Revision comparison data:
-----

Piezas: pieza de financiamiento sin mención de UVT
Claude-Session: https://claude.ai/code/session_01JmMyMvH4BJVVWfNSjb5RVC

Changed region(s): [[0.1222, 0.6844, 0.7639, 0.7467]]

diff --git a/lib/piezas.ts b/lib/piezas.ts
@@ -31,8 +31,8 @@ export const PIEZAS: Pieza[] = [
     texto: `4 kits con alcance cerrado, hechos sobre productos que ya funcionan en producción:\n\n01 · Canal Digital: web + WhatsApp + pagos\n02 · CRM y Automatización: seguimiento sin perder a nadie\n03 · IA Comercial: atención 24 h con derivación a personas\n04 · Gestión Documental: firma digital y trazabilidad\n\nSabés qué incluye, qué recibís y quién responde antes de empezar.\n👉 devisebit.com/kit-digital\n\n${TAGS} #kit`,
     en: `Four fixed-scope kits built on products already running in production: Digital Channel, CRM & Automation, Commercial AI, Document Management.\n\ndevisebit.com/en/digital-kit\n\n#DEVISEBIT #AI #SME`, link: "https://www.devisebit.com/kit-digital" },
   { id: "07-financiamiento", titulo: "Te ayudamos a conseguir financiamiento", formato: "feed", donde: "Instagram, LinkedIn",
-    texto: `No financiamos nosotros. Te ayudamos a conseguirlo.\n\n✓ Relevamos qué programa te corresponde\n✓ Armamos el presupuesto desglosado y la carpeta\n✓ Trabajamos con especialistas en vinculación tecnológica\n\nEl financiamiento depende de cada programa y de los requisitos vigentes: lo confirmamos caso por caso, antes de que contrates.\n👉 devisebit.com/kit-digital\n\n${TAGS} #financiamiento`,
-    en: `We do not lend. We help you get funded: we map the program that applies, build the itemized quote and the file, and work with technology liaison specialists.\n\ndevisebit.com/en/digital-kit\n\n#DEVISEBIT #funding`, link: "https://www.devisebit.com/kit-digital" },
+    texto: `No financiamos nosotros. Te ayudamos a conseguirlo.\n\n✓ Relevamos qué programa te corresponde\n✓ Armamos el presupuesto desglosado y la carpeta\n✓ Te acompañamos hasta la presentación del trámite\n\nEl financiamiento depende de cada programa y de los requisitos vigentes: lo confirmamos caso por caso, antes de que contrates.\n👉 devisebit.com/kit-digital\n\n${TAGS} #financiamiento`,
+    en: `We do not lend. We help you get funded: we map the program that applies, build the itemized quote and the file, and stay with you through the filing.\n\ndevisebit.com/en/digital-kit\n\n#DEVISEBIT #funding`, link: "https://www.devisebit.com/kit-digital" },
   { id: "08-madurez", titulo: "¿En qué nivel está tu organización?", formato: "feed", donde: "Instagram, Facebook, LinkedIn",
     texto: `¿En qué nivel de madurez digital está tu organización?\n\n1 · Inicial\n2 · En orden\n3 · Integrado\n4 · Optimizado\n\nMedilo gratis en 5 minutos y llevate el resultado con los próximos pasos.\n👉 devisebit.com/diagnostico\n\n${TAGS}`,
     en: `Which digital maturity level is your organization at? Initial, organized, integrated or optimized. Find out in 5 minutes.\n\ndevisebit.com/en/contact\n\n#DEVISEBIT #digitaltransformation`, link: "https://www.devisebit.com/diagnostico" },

-----

YOUR INSTRUCTIONS →
What are the lines of the data above that include the string "help"? Copy them.

TASK RESULT →
-    en: `We do not lend. We help you get funded: we map the program that applies, build the itemized quote and the file, and work with technology liaison specialists.\n\ndevisebit.com/en/digital-kit\n\n#DEVISEBIT #funding`, link: "https://www.devisebit.com/kit-digital" },
+    en: `We do not lend. We help you get funded: we map the program that applies, build the itemized quote and the file, and stay with you through the filing.\n\ndevisebit.com/en/digital-kit\n\n#DEVISEBIT #funding`, link: "https://www.devisebit.com/kit-digital" },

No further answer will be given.